◆ Instructions to follow:
Filter the records for lines holding the string "sample".

◆ Supplied records:
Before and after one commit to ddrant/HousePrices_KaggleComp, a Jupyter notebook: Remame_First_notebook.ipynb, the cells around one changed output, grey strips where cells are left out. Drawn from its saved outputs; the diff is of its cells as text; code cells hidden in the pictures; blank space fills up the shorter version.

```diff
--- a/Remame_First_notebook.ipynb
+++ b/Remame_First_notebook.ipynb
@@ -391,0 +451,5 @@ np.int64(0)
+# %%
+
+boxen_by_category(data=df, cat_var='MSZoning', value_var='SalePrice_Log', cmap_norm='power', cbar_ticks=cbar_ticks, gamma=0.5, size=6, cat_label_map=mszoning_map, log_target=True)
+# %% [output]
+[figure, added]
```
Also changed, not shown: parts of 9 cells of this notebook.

...

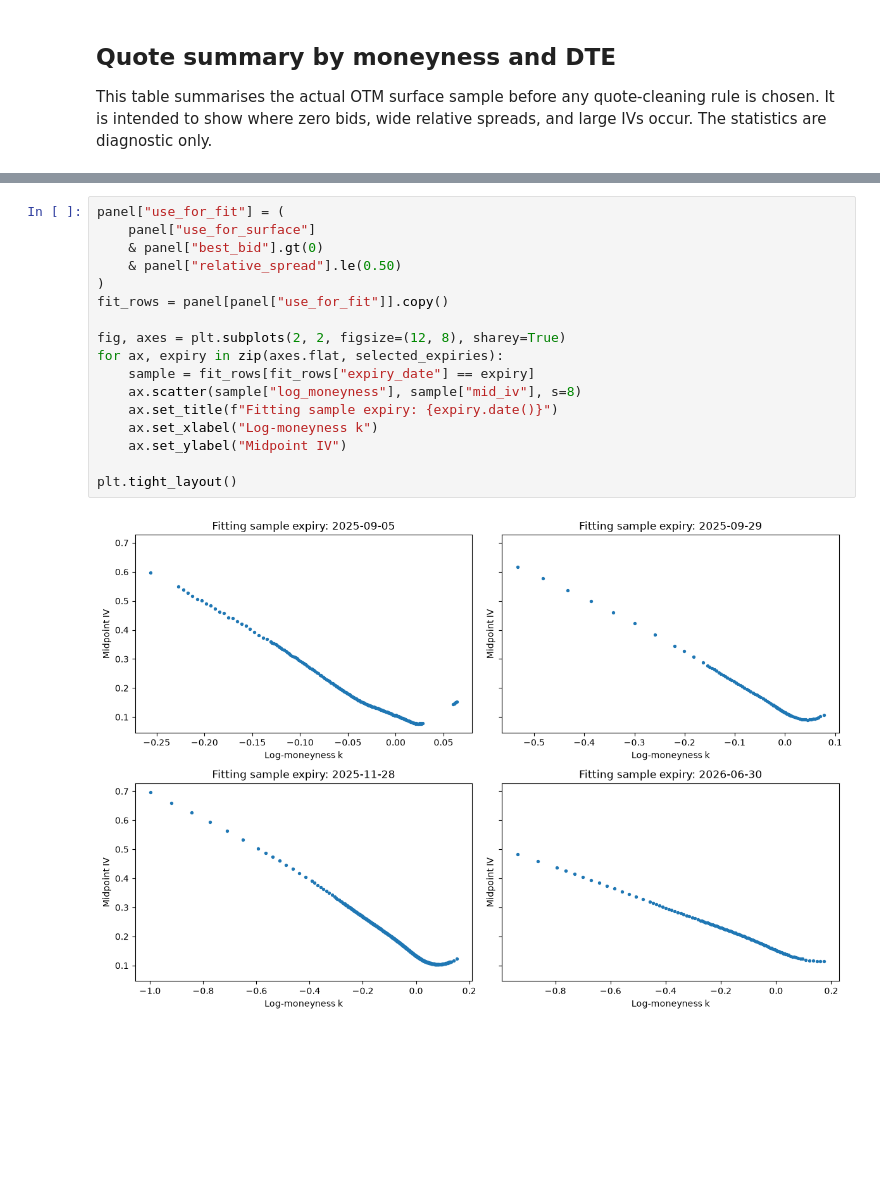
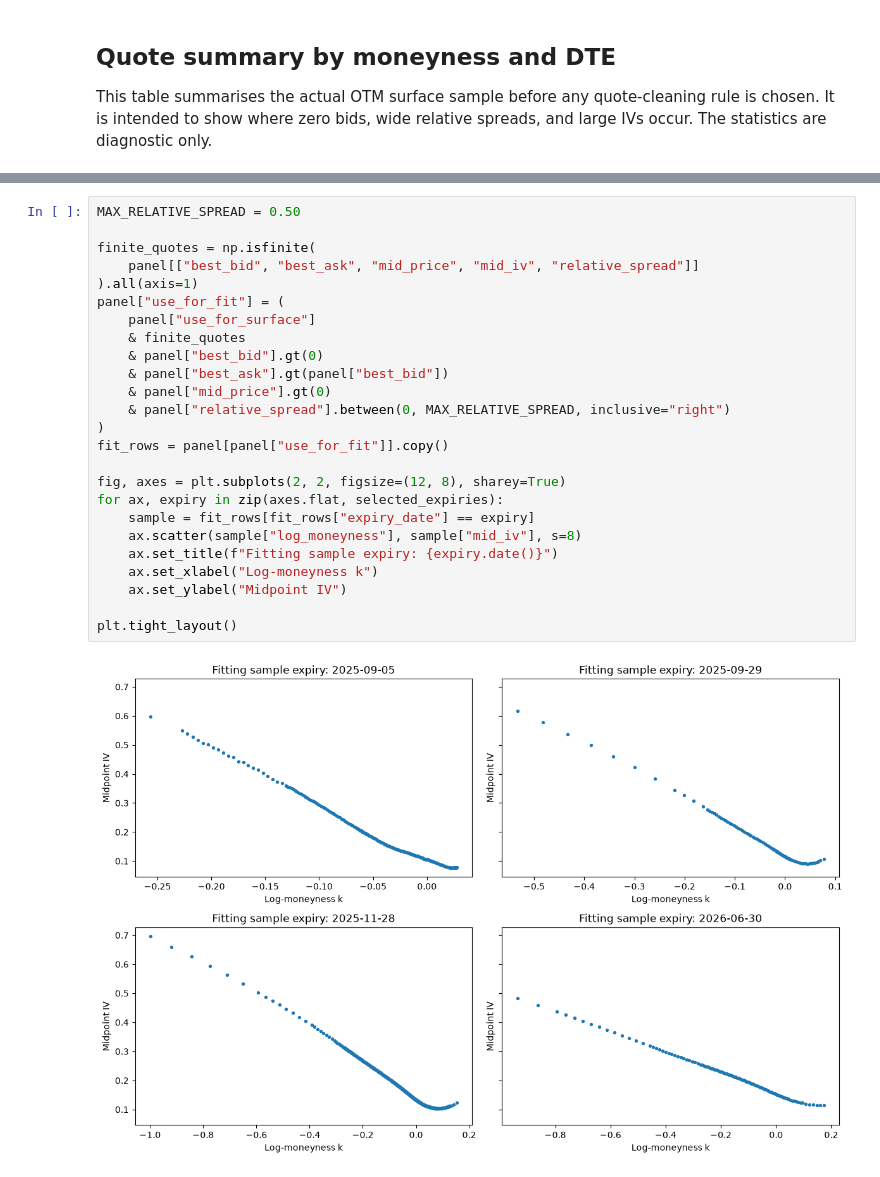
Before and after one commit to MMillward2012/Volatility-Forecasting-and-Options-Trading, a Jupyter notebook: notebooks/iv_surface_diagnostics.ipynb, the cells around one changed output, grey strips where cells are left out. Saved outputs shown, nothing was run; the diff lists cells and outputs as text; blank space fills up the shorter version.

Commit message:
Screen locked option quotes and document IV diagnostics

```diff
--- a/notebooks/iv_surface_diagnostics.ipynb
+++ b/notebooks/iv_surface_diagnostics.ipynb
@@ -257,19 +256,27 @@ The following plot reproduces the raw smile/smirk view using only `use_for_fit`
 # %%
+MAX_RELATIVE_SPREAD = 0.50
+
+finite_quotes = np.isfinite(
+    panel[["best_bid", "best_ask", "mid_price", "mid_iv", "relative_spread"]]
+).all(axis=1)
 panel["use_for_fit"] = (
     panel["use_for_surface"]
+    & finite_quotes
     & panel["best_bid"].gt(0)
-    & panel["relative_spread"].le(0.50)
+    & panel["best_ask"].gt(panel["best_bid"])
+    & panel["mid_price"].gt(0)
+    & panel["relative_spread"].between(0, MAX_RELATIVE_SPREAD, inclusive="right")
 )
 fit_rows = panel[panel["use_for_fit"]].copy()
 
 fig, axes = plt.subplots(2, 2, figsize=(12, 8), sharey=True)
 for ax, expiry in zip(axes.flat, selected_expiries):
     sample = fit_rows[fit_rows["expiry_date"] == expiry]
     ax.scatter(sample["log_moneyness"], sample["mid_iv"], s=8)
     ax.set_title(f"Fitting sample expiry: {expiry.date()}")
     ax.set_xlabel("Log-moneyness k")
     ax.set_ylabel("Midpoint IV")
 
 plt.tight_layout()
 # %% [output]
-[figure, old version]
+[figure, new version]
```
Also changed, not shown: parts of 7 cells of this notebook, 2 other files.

==

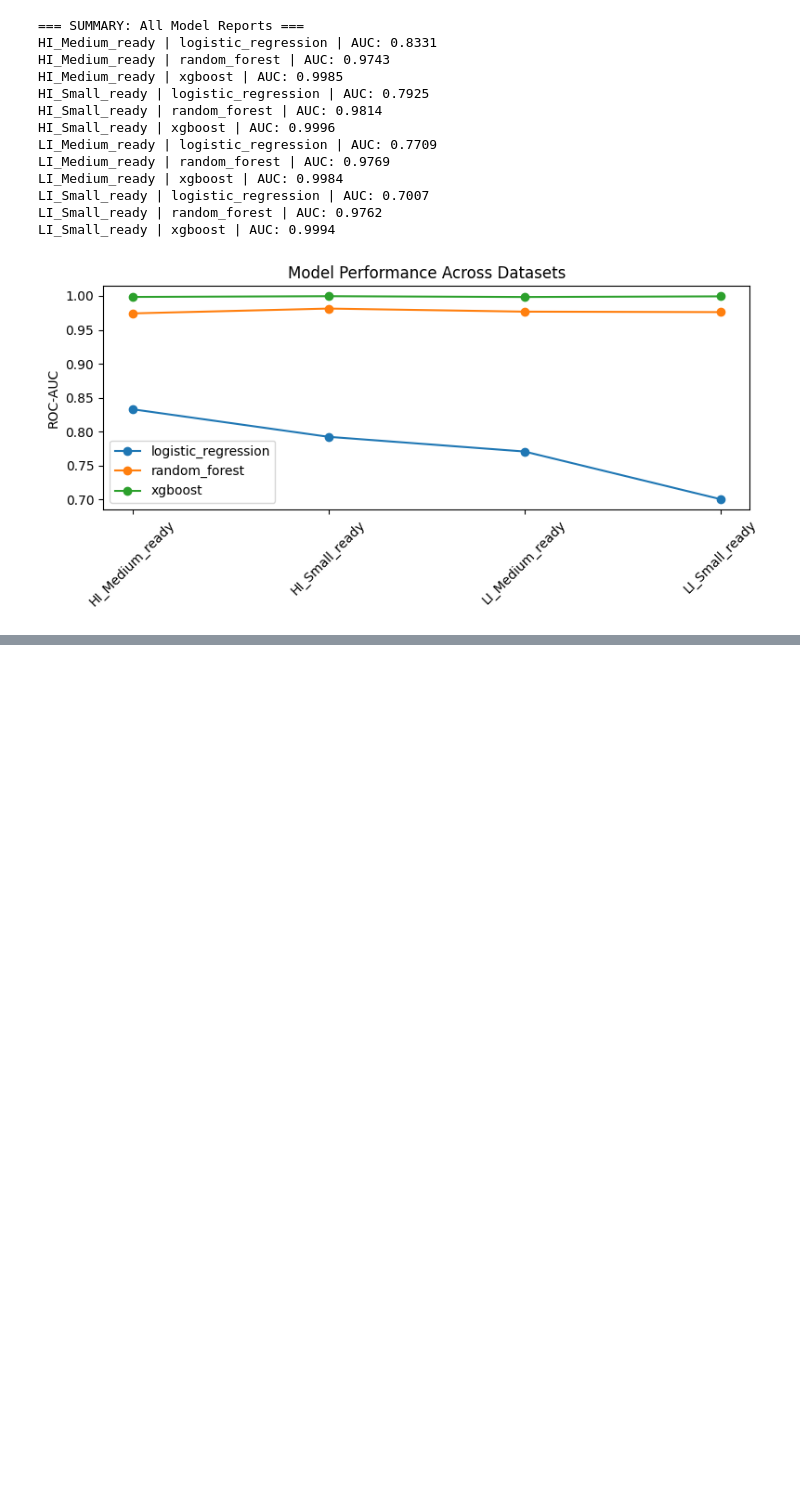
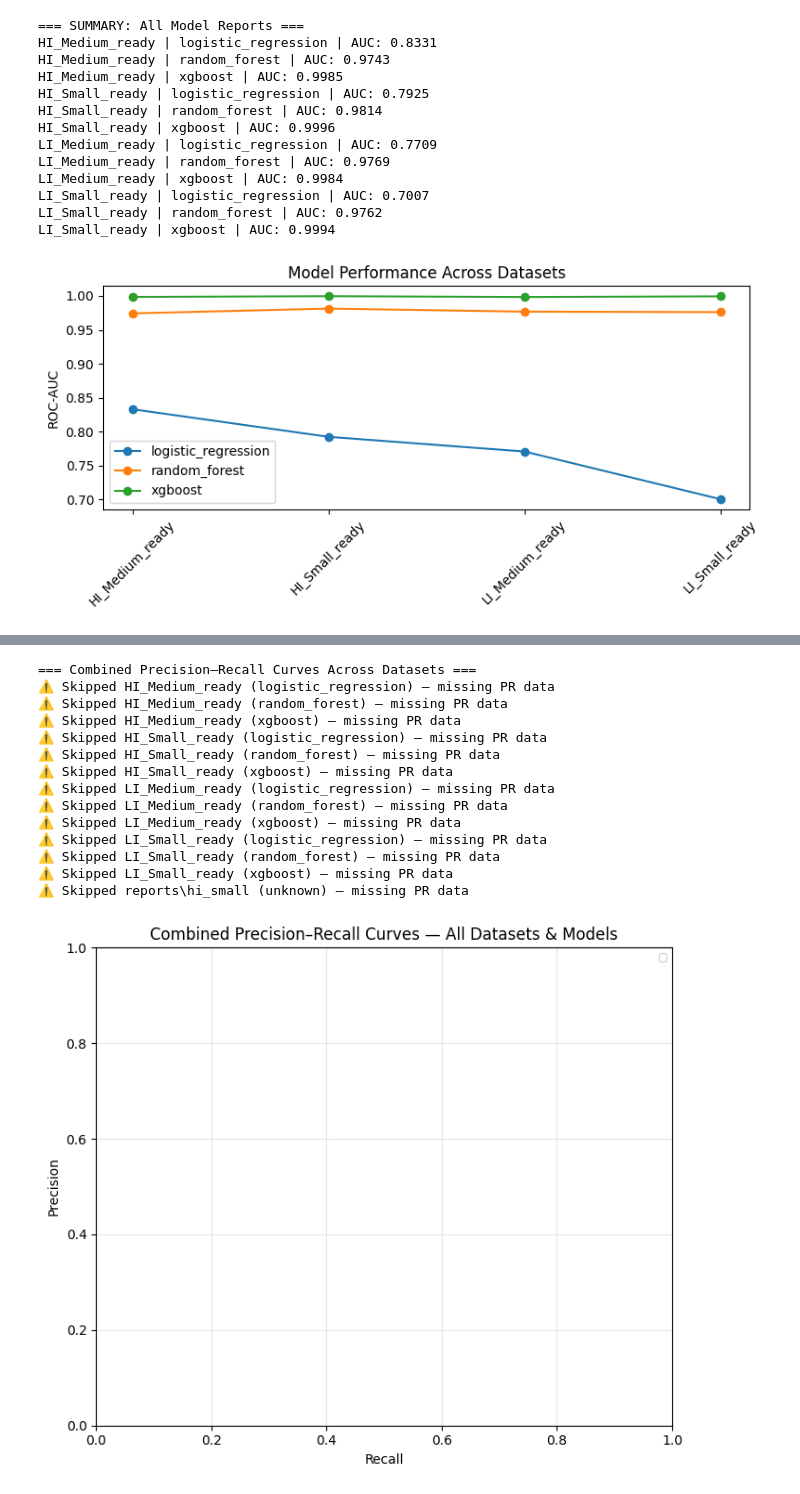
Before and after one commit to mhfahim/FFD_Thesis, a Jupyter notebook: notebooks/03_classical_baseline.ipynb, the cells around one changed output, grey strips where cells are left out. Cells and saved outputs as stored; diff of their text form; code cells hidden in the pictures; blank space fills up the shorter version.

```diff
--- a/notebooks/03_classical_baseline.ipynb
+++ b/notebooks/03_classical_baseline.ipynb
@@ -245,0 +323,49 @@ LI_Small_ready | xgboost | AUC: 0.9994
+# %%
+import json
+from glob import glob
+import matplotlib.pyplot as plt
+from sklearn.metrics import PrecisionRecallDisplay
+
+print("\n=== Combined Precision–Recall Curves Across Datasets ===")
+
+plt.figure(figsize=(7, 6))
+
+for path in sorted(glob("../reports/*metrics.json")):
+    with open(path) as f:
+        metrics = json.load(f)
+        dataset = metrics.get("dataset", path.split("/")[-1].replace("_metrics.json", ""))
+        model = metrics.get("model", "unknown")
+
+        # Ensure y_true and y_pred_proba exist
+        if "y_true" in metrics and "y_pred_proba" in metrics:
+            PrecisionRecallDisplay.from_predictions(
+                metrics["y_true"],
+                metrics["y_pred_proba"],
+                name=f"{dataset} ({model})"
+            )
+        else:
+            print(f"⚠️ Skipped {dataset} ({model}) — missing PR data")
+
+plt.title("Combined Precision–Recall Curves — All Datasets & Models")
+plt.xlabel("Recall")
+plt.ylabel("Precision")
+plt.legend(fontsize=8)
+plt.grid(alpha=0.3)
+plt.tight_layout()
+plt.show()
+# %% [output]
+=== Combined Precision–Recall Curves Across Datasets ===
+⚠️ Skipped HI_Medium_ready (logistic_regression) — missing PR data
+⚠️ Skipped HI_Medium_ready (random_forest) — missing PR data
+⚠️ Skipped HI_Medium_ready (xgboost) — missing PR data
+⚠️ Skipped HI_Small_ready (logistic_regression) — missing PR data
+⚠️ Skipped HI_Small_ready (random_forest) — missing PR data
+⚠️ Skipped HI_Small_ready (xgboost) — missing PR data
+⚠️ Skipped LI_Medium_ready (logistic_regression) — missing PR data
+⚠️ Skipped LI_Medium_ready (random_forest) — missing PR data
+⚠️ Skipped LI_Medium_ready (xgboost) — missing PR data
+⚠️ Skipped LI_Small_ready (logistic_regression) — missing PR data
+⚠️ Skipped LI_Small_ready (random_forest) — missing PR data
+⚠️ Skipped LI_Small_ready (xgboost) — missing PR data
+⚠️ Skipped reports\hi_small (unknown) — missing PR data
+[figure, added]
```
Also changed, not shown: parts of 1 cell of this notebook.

◆ Written answer:
     sample = fit_rows[fit_rows["expiry_date"] == expiry]
     ax.scatter(sample["log_moneyness"], sample["mid_iv"], s=8)
     ax.set_title(f"Fitting sample expiry: {expiry.date()}")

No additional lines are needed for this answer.